▸ Required work: Give again, word for word, every line in the entries below from the line with "steering channels calibration |" up to and including the line with "configuration objects |", and no other line.
[Opening Listed entries section]
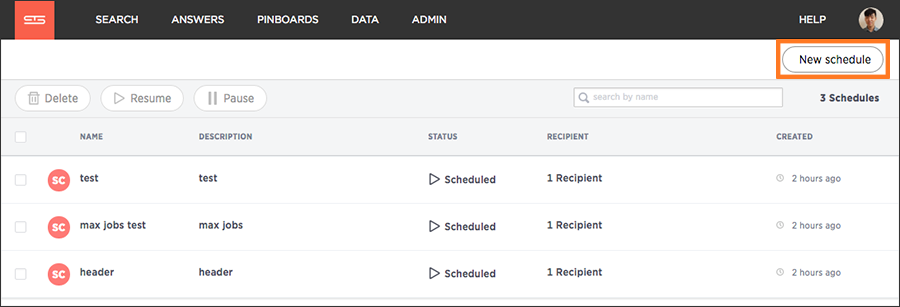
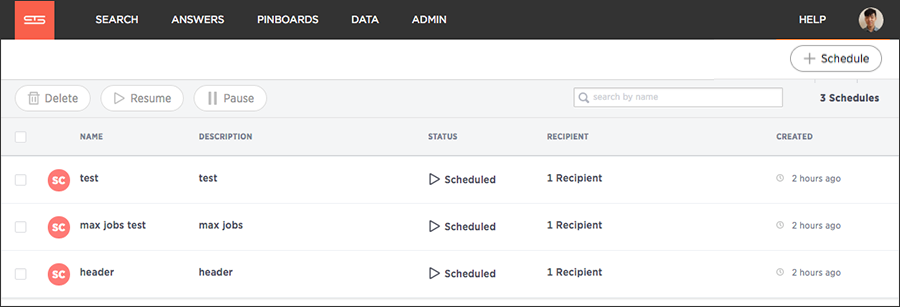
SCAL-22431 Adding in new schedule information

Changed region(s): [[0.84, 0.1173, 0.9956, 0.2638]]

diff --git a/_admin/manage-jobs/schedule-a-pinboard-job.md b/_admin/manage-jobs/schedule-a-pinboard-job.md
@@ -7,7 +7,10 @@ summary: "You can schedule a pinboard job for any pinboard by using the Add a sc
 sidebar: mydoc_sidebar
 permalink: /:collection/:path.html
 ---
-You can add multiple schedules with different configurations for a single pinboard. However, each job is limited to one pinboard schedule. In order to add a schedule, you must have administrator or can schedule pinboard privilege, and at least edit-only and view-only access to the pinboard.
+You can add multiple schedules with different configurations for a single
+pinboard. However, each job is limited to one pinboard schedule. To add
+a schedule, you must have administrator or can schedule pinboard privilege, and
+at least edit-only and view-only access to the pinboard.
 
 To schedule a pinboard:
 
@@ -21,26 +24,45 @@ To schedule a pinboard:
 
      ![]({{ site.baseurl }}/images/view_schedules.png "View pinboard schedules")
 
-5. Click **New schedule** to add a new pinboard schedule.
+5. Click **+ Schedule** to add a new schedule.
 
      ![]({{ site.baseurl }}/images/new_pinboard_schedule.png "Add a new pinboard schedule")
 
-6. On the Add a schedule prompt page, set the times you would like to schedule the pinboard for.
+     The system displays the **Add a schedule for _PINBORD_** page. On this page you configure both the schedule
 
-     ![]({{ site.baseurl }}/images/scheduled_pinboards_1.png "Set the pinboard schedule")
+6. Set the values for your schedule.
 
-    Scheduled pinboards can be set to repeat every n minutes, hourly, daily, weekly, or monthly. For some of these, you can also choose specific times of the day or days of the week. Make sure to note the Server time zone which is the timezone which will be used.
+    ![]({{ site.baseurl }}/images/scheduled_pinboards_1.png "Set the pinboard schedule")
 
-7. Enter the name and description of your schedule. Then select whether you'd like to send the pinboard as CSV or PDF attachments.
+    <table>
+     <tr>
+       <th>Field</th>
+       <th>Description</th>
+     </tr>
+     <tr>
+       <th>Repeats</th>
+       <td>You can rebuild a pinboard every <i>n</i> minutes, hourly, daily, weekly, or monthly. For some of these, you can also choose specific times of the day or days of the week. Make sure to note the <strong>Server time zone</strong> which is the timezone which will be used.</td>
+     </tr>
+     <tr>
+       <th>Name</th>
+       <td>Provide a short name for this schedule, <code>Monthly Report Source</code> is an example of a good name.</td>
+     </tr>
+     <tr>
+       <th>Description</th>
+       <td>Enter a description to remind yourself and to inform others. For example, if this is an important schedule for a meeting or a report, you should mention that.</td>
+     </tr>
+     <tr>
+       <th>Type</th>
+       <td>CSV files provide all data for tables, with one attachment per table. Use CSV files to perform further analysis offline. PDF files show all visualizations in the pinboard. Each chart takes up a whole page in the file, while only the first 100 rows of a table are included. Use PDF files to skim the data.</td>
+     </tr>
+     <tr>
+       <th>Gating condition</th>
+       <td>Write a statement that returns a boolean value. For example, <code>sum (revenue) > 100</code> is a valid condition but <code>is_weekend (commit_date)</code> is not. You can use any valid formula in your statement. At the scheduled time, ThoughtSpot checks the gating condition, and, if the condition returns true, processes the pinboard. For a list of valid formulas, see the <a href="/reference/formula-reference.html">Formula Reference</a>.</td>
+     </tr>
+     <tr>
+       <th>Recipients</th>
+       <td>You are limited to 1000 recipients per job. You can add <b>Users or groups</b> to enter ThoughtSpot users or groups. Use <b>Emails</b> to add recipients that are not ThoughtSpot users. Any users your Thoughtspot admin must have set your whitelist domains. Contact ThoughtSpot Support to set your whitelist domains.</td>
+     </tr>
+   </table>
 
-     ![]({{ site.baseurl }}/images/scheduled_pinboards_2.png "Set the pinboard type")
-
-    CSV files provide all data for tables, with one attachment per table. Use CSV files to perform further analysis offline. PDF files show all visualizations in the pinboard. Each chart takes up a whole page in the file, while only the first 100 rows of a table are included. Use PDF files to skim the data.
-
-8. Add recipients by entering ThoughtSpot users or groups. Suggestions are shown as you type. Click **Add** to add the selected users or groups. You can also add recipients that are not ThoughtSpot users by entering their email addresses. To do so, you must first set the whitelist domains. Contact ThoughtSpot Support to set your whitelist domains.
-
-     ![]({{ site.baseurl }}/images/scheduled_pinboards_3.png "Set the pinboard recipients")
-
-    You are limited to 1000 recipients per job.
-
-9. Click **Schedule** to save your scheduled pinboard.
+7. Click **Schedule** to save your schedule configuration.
[Closing Listed entries section]
[Opening Listed entries section]
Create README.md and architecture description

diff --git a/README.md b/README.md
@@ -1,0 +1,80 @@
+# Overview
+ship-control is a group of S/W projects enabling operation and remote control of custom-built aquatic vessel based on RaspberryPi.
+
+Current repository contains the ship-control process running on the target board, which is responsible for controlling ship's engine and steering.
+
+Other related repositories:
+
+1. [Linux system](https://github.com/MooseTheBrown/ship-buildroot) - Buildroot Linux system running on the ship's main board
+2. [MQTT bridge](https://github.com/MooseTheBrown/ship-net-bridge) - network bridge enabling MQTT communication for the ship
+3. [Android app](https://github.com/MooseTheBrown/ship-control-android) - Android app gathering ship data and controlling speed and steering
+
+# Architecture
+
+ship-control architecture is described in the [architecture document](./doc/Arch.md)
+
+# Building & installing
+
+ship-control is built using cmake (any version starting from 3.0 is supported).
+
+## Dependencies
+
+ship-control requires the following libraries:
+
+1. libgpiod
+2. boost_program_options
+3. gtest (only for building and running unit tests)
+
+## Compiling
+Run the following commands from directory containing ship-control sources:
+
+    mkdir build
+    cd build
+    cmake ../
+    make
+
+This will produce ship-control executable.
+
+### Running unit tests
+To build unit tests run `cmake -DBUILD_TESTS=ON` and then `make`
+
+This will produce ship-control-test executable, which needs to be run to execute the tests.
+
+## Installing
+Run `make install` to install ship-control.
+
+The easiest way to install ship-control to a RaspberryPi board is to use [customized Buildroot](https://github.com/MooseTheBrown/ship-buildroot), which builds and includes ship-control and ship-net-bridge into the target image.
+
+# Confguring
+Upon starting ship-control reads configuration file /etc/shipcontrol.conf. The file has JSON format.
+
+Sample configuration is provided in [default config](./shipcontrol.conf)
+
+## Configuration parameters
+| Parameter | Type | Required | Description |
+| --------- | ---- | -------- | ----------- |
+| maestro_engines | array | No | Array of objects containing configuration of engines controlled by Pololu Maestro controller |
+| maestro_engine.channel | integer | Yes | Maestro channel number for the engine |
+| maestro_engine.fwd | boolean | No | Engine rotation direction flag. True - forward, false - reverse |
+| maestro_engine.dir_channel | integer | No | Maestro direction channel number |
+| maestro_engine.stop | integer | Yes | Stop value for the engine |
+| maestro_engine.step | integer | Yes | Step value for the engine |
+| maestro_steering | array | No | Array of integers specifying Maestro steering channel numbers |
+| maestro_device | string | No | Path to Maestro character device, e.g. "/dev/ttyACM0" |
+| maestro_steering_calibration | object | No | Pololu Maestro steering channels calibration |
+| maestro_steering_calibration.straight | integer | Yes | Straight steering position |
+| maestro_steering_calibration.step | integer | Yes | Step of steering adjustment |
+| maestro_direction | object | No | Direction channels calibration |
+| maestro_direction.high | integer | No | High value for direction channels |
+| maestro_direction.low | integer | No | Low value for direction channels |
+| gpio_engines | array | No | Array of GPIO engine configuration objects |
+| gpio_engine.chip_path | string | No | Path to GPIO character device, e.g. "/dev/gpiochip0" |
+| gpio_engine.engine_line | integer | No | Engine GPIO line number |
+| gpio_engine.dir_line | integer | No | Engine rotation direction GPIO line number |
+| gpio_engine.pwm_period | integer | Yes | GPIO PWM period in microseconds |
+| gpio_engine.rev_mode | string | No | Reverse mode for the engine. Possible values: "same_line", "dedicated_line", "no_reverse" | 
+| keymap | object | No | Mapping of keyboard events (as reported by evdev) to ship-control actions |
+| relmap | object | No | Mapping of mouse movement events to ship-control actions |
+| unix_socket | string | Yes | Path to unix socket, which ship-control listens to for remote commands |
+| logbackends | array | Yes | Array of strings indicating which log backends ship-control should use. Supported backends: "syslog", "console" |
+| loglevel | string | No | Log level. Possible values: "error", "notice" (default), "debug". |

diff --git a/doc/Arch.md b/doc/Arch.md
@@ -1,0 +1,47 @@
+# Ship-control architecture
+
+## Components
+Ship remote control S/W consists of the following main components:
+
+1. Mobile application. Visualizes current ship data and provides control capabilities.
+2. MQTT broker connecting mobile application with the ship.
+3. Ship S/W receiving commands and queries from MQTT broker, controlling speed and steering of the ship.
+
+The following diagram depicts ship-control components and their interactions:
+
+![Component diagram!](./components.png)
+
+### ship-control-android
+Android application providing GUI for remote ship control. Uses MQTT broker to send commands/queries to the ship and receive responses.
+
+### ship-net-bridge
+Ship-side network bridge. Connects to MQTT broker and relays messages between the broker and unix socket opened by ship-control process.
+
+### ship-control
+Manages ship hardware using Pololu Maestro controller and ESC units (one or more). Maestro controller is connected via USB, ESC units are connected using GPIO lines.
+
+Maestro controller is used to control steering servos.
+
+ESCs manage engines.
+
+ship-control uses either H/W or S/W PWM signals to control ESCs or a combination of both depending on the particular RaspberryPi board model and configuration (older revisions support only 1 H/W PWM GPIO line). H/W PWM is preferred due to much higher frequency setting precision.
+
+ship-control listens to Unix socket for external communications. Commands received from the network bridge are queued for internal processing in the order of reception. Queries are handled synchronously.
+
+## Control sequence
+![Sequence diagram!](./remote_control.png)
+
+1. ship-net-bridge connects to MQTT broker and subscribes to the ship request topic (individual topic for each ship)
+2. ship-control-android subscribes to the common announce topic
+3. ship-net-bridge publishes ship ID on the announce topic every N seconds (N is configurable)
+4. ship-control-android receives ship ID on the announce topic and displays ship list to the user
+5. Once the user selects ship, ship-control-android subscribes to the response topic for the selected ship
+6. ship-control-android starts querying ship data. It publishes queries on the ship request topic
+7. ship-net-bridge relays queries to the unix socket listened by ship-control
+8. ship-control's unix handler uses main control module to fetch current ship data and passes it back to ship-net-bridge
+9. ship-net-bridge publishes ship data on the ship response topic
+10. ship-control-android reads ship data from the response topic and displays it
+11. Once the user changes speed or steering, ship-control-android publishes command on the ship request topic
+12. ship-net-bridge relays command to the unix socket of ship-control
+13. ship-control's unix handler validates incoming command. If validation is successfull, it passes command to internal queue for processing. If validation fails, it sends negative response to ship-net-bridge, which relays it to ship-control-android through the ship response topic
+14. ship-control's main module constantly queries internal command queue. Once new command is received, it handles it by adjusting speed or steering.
[Closing Listed entries section]
▸ Task result:
+| maestro_steering_calibration | object | No | Pololu Maestro steering channels calibration |
+| maestro_steering_calibration.straight | integer | Yes | Straight steering position |
+| maestro_steering_calibration.step | integer | Yes | Step of steering adjustment |
+| maestro_direction | object | No | Direction channels calibration |
+| maestro_direction.high | integer | No | High value for direction channels |
+| maestro_direction.low | integer | No | Low value for direction channels |
+| gpio_engines | array | No | Array of GPIO engine configuration objects |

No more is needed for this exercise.